**Your task**
Output the entries exactly.

**Data to process**

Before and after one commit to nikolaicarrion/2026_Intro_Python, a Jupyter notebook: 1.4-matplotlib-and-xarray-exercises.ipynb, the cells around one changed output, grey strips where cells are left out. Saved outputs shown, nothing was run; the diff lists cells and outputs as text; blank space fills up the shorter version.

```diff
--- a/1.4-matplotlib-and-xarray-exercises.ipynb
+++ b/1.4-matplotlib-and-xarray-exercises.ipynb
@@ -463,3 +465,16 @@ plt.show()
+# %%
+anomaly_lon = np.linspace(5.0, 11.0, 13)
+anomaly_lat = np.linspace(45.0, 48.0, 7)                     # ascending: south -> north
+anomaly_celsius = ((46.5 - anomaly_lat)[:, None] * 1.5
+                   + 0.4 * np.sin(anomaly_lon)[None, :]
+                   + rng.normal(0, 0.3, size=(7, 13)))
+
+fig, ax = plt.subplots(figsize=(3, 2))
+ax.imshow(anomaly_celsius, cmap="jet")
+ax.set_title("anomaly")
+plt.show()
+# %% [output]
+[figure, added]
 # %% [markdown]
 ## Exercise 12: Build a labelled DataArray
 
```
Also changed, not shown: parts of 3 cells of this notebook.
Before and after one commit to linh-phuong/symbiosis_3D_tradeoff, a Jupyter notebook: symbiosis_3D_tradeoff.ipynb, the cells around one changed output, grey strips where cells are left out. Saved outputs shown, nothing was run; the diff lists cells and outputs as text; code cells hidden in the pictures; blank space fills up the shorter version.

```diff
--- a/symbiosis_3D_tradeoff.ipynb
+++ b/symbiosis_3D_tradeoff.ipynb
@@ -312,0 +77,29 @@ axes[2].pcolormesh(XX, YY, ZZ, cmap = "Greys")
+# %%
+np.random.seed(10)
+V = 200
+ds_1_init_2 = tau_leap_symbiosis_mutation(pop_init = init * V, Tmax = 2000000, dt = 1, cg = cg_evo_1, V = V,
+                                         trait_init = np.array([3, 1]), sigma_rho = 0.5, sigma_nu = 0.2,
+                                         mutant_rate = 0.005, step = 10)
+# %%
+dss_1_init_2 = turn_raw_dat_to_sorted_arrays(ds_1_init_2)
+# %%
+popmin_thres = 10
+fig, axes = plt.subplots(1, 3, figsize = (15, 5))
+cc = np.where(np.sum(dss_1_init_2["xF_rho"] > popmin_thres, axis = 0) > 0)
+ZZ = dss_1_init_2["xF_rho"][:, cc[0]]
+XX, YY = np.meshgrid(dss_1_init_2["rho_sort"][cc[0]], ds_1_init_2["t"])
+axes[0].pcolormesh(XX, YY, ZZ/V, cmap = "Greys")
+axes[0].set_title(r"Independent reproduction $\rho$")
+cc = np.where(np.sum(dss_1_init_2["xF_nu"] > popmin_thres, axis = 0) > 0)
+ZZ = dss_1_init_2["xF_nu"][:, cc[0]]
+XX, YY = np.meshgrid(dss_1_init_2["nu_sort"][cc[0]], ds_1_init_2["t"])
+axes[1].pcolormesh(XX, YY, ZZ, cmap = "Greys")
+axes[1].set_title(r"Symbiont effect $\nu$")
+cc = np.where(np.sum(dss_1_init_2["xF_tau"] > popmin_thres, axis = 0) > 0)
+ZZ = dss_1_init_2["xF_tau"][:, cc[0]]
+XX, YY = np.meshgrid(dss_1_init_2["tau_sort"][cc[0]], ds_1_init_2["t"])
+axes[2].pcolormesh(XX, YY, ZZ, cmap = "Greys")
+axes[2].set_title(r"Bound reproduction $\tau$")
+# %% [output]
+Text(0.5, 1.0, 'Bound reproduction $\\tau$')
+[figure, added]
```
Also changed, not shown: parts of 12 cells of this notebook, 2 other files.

**Result**
Before and after one commit to nikolaicarrion/2026_Intro_Python, a Jupyter notebook: 1.4-matplotlib-and-xarray-exercises.ipynb, the cells around one changed output, grey strips where cells are left out. Saved outputs shown, nothing was run; the diff lists cells and outputs as text; blank space fills up the shorter version.

```diff
--- a/1.4-matplotlib-and-xarray-exercises.ipynb
+++ b/1.4-matplotlib-and-xarray-exercises.ipynb
@@ -463,3 +465,16 @@ plt.show()
+# %%
+anomaly_lon = np.linspace(5.0, 11.0, 13)
+anomaly_lat = np.linspace(45.0, 48.0, 7)                     # ascending: south -> north
+anomaly_celsius = ((46.5 - anomaly_lat)[:, None] * 1.5
+                   + 0.4 * np.sin(anomaly_lon)[None, :]
+                   + rng.normal(0, 0.3, size=(7, 13)))
+
+fig, ax = plt.subplots(figsize=(3, 2))
+ax.imshow(anomaly_celsius, cmap="jet")
+ax.set_title("anomaly")
+plt.show()
+# %% [output]
+[figure, added]
 # %% [markdown]
 ## Exercise 12: Build a labelled DataArray
 
```
Also changed, not shown: parts of 3 cells of this notebook.
Before and after one commit to linh-phuong/symbiosis_3D_tradeoff, a Jupyter notebook: symbiosis_3D_tradeoff.ipynb, the cells around one changed output, grey strips where cells are left out. Saved outputs shown, nothing was run; the diff lists cells and outputs as text; code cells hidden in the pictures; blank space fills up the shorter version.

```diff
--- a/symbiosis_3D_tradeoff.ipynb
+++ b/symbiosis_3D_tradeoff.ipynb
@@ -312,0 +77,29 @@ axes[2].pcolormesh(XX, YY, ZZ, cmap = "Greys")
+# %%
+np.random.seed(10)
+V = 200
+ds_1_init_2 = tau_leap_symbiosis_mutation(pop_init = init * V, Tmax = 2000000, dt = 1, cg = cg_evo_1, V = V,
+                                         trait_init = np.array([3, 1]), sigma_rho = 0.5, sigma_nu = 0.2,
+                                         mutant_rate = 0.005, step = 10)
+# %%
+dss_1_init_2 = turn_raw_dat_to_sorted_arrays(ds_1_init_2)
+# %%
+popmin_thres = 10
+fig, axes = plt.subplots(1, 3, figsize = (15, 5))
+cc = np.where(np.sum(dss_1_init_2["xF_rho"] > popmin_thres, axis = 0) > 0)
+ZZ = dss_1_init_2["xF_rho"][:, cc[0]]
+XX, YY = np.meshgrid(dss_1_init_2["rho_sort"][cc[0]], ds_1_init_2["t"])
+axes[0].pcolormesh(XX, YY, ZZ/V, cmap = "Greys")
+axes[0].set_title(r"Independent reproduction $\rho$")
+cc = np.where(np.sum(dss_1_init_2["xF_nu"] > popmin_thres, axis = 0) > 0)
+ZZ = dss_1_init_2["xF_nu"][:, cc[0]]
+XX, YY = np.meshgrid(dss_1_init_2["nu_sort"][cc[0]], ds_1_init_2["t"])
+axes[1].pcolormesh(XX, YY, ZZ, cmap = "Greys")
+axes[1].set_title(r"Symbiont effect $\nu$")
+cc = np.where(np.sum(dss_1_init_2["xF_tau"] > popmin_thres, axis = 0) > 0)
+ZZ = dss_1_init_2["xF_tau"][:, cc[0]]
+XX, YY = np.meshgrid(dss_1_init_2["tau_sort"][cc[0]], ds_1_init_2["t"])
+axes[2].pcolormesh(XX, YY, ZZ, cmap = "Greys")
+axes[2].set_title(r"Bound reproduction $\tau$")
+# %% [output]
+Text(0.5, 1.0, 'Bound reproduction $\\tau$')
+[figure, added]
```
Also changed, not shown: parts of 12 cells of this notebook, 2 other files.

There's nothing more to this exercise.